Poet on the Ridge, hermana Maestra, pray for me,
as I would you, that the dusk catches us still swearing
by the rhyme, perishing on the rhyme, convulsing
on the sudden quiver that comes on a stealth
when rhyme and rhythm become the sound of the sea,
the pulsing river, cupping you in time for that
peremptory dive off your perch into that devouring sea,
betting life, love, and limb, surfacing again
to challenge Him with your nakedness,
(because you were always gentle and pure),
basking under Lo-oc’s sky, waves laving now brittle
haunches and God your sole voyeur.



Paulo Pangilinan said...

Hi Sir, Do you have the poem "Rowena, Playing in the sun" By Edith L. Tiempo, and "Love" by Fulton Sheen, been looking in the net all day long, but haven't found any link for those. Thank you. :)

Anonymous said...

Good day, Sir! I would like to ask if you have a copy of Maestra's "The Return"? Cannot found any in the net. Badly need it for our report in Philippine Lit. Thanks in advance, Sir. God bless!

Anonymous said...

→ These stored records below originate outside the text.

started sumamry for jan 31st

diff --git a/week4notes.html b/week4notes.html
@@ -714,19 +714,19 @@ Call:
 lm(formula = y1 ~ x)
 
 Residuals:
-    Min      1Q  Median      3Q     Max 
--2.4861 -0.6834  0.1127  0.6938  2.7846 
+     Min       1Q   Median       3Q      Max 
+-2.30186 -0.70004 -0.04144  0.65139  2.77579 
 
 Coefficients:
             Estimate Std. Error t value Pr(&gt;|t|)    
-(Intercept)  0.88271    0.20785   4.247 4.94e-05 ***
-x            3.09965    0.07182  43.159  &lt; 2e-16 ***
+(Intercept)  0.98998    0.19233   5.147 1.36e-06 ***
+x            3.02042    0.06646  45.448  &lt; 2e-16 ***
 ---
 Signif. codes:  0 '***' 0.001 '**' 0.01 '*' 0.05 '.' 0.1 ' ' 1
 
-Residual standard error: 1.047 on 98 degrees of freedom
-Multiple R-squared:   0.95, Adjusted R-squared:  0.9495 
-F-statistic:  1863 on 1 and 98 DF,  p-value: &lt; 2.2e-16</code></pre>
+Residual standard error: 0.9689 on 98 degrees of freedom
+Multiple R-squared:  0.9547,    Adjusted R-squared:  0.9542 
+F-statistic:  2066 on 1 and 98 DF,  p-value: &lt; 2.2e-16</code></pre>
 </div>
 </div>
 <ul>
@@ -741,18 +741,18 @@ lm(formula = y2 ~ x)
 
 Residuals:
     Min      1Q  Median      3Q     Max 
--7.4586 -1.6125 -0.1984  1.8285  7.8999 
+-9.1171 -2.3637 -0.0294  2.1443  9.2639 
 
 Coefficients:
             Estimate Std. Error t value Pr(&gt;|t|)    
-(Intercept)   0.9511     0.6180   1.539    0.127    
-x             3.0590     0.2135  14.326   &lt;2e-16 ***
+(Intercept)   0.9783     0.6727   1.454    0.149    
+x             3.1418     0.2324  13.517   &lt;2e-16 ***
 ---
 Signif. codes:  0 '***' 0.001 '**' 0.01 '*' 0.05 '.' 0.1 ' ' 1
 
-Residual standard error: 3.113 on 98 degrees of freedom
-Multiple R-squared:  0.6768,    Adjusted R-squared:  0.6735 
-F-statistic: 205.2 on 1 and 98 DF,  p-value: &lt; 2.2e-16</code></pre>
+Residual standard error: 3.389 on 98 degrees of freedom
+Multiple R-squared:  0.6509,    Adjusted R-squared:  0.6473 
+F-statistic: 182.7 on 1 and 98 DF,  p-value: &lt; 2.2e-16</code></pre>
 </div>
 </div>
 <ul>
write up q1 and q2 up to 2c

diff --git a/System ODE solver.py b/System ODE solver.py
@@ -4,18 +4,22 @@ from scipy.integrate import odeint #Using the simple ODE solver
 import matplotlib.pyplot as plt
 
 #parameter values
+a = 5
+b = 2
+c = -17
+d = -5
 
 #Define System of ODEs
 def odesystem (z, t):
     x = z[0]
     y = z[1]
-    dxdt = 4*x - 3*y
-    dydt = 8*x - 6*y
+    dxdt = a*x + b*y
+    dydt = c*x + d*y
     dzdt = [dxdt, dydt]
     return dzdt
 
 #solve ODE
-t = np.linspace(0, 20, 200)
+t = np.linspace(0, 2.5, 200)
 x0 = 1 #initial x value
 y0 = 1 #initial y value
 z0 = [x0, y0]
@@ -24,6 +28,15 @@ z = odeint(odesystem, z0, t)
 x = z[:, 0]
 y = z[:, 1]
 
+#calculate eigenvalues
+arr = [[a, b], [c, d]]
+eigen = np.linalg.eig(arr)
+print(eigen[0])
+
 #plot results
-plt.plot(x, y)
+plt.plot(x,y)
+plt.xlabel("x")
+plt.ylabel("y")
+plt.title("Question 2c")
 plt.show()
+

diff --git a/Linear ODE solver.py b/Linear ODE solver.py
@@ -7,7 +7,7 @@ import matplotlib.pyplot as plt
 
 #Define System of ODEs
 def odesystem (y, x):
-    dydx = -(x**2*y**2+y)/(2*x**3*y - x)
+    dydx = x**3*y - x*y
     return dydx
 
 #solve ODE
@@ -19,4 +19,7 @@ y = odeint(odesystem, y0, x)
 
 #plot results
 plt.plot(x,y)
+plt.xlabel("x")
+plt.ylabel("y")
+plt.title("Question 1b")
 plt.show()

Can you please help me understand Bibliophile by Edith Tiempo. I'm really having a hard time interpreting it. I really need this for my report in Philippine Literature. Thanks! God bless!